Restate the records word for word, omitting nothing.

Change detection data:
* * * * * * *

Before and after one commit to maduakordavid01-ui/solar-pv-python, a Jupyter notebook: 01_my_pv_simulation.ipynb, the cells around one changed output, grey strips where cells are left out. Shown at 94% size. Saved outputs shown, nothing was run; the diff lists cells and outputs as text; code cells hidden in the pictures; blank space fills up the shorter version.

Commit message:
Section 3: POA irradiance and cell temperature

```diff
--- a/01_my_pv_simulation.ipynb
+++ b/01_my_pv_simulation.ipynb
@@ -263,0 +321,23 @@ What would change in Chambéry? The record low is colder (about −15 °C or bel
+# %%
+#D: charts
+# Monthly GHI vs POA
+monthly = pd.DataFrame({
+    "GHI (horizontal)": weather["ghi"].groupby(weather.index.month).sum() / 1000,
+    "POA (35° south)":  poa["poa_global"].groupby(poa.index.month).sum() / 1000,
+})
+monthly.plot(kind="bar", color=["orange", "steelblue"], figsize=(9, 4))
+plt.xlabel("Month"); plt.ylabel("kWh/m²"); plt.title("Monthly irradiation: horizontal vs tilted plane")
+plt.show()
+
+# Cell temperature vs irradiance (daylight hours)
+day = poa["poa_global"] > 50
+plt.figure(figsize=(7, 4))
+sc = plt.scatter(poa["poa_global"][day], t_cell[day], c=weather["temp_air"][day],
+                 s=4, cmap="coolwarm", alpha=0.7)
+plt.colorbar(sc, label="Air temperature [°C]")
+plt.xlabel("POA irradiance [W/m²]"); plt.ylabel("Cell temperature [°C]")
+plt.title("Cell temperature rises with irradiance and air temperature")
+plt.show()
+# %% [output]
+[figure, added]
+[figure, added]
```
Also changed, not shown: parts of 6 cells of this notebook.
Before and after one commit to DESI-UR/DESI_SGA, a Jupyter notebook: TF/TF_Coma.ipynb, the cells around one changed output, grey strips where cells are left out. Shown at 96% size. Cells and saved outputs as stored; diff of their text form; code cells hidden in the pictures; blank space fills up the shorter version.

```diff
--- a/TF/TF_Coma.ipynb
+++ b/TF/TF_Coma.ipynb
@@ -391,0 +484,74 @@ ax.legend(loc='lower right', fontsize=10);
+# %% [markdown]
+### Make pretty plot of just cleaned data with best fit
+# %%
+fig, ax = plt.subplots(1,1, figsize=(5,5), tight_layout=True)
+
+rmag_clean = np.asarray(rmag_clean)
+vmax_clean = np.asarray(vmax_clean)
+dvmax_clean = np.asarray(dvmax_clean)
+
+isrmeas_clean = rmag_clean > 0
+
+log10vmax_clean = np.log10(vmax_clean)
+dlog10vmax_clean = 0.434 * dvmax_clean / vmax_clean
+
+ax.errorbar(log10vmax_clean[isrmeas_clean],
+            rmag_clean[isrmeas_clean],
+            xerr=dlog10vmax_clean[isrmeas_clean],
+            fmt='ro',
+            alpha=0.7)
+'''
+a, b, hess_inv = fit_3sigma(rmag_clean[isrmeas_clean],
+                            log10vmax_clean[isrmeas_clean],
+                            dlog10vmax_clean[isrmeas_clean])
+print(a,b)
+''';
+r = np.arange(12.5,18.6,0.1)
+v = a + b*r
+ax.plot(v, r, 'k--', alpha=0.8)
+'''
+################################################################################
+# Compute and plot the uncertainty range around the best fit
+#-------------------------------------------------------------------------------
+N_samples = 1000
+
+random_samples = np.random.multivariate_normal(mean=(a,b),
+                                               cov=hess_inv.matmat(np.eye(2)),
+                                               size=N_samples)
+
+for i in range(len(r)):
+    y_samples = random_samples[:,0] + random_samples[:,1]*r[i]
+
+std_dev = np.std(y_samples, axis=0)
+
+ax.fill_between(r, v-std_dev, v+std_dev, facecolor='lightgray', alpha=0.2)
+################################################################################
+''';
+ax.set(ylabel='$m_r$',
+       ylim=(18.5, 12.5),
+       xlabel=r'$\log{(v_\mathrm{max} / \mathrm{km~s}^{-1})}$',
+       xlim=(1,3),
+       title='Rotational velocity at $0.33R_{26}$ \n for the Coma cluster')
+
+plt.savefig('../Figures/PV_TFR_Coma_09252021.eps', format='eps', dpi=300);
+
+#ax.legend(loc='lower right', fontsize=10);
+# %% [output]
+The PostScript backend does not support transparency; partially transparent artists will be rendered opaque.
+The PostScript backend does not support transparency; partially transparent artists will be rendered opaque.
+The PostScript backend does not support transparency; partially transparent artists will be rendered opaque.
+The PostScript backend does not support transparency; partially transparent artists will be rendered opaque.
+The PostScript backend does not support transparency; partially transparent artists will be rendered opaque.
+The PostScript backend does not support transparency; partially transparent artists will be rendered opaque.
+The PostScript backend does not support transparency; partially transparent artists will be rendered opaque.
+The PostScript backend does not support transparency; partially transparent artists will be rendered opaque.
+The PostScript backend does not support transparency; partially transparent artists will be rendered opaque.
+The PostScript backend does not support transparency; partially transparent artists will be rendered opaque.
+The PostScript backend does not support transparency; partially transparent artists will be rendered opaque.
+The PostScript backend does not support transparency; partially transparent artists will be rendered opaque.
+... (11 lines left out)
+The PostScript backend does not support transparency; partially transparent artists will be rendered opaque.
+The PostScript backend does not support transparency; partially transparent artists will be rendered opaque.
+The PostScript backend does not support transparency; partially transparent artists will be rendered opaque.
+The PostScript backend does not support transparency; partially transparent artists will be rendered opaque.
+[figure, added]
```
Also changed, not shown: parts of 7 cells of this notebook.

* * * * * * *

*Your solution*
Before and after one commit to maduakordavid01-ui/solar-pv-python, a Jupyter notebook: 01_my_pv_simulation.ipynb, the cells around one changed output, grey strips where cells are left out. Shown at 94% size. Saved outputs shown, nothing was run; the diff lists cells and outputs as text; code cells hidden in the pictures; blank space fills up the shorter version.

Commit message:
Section 3: POA irradiance and cell temperature

```diff
--- a/01_my_pv_simulation.ipynb
+++ b/01_my_pv_simulation.ipynb
@@ -263,0 +321,23 @@ What would change in Chambéry? The record low is colder (about −15 °C or bel
+# %%
+#D: charts
+# Monthly GHI vs POA
+monthly = pd.DataFrame({
+    "GHI (horizontal)": weather["ghi"].groupby(weather.index.month).sum() / 1000,
+    "POA (35° south)":  poa["poa_global"].groupby(poa.index.month).sum() / 1000,
+})
+monthly.plot(kind="bar", color=["orange", "steelblue"], figsize=(9, 4))
+plt.xlabel("Month"); plt.ylabel("kWh/m²"); plt.title("Monthly irradiation: horizontal vs tilted plane")
+plt.show()
+
+# Cell temperature vs irradiance (daylight hours)
+day = poa["poa_global"] > 50
+plt.figure(figsize=(7, 4))
+sc = plt.scatter(poa["poa_global"][day], t_cell[day], c=weather["temp_air"][day],
+                 s=4, cmap="coolwarm", alpha=0.7)
+plt.colorbar(sc, label="Air temperature [°C]")
+plt.xlabel("POA irradiance [W/m²]"); plt.ylabel("Cell temperature [°C]")
+plt.title("Cell temperature rises with irradiance and air temperature")
+plt.show()
+# %% [output]
+[figure, added]
+[figure, added]
```
Also changed, not shown: parts of 6 cells of this notebook.
Before and after one commit to DESI-UR/DESI_SGA, a Jupyter notebook: TF/TF_Coma.ipynb, the cells around one changed output, grey strips where cells are left out. Shown at 96% size. Cells and saved outputs as stored; diff of their text form; code cells hidden in the pictures; blank space fills up the shorter version.

```diff
--- a/TF/TF_Coma.ipynb
+++ b/TF/TF_Coma.ipynb
@@ -391,0 +484,74 @@ ax.legend(loc='lower right', fontsize=10);
+# %% [markdown]
+### Make pretty plot of just cleaned data with best fit
+# %%
+fig, ax = plt.subplots(1,1, figsize=(5,5), tight_layout=True)
+
+rmag_clean = np.asarray(rmag_clean)
+vmax_clean = np.asarray(vmax_clean)
+dvmax_clean = np.asarray(dvmax_clean)
+
+isrmeas_clean = rmag_clean > 0
+
+log10vmax_clean = np.log10(vmax_clean)
+dlog10vmax_clean = 0.434 * dvmax_clean / vmax_clean
+
+ax.errorbar(log10vmax_clean[isrmeas_clean],
+            rmag_clean[isrmeas_clean],
+            xerr=dlog10vmax_clean[isrmeas_clean],
+            fmt='ro',
+            alpha=0.7)
+'''
+a, b, hess_inv = fit_3sigma(rmag_clean[isrmeas_clean],
+                            log10vmax_clean[isrmeas_clean],
+                            dlog10vmax_clean[isrmeas_clean])
+print(a,b)
+''';
+r = np.arange(12.5,18.6,0.1)
+v = a + b*r
+ax.plot(v, r, 'k--', alpha=0.8)
+'''
+################################################################################
+# Compute and plot the uncertainty range around the best fit
+#-------------------------------------------------------------------------------
+N_samples = 1000
+
+random_samples = np.random.multivariate_normal(mean=(a,b),
+                                               cov=hess_inv.matmat(np.eye(2)),
+                                               size=N_samples)
+
+for i in range(len(r)):
+    y_samples = random_samples[:,0] + random_samples[:,1]*r[i]
+
+std_dev = np.std(y_samples, axis=0)
+
+ax.fill_between(r, v-std_dev, v+std_dev, facecolor='lightgray', alpha=0.2)
+################################################################################
+''';
+ax.set(ylabel='$m_r$',
+       ylim=(18.5, 12.5),
+       xlabel=r'$\log{(v_\mathrm{max} / \mathrm{km~s}^{-1})}$',
+       xlim=(1,3),
+       title='Rotational velocity at $0.33R_{26}$ \n for the Coma cluster')
+
+plt.savefig('../Figures/PV_TFR_Coma_09252021.eps', format='eps', dpi=300);
+
+#ax.legend(loc='lower right', fontsize=10);
+# %% [output]
+The PostScript backend does not support transparency; partially transparent artists will be rendered opaque.
+The PostScript backend does not support transparency; partially transparent artists will be rendered opaque.
+The PostScript backend does not support transparency; partially transparent artists will be rendered opaque.
+The PostScript backend does not support transparency; partially transparent artists will be rendered opaque.
+The PostScript backend does not support transparency; partially transparent artists will be rendered opaque.
+The PostScript backend does not support transparency; partially transparent artists will be rendered opaque.
+The PostScript backend does not support transparency; partially transparent artists will be rendered opaque.
+The PostScript backend does not support transparency; partially transparent artists will be rendered opaque.
+The PostScript backend does not support transparency; partially transparent artists will be rendered opaque.
+The PostScript backend does not support transparency; partially transparent artists will be rendered opaque.
+The PostScript backend does not support transparency; partially transparent artists will be rendered opaque.
+The PostScript backend does not support transparency; partially transparent artists will be rendered opaque.
+... (11 lines left out)
+The PostScript backend does not support transparency; partially transparent artists will be rendered opaque.
+The PostScript backend does not support transparency; partially transparent artists will be rendered opaque.
+The PostScript backend does not support transparency; partially transparent artists will be rendered opaque.
+The PostScript backend does not support transparency; partially transparent artists will be rendered opaque.
+[figure, added]
```
Also changed, not shown: parts of 7 cells of this notebook.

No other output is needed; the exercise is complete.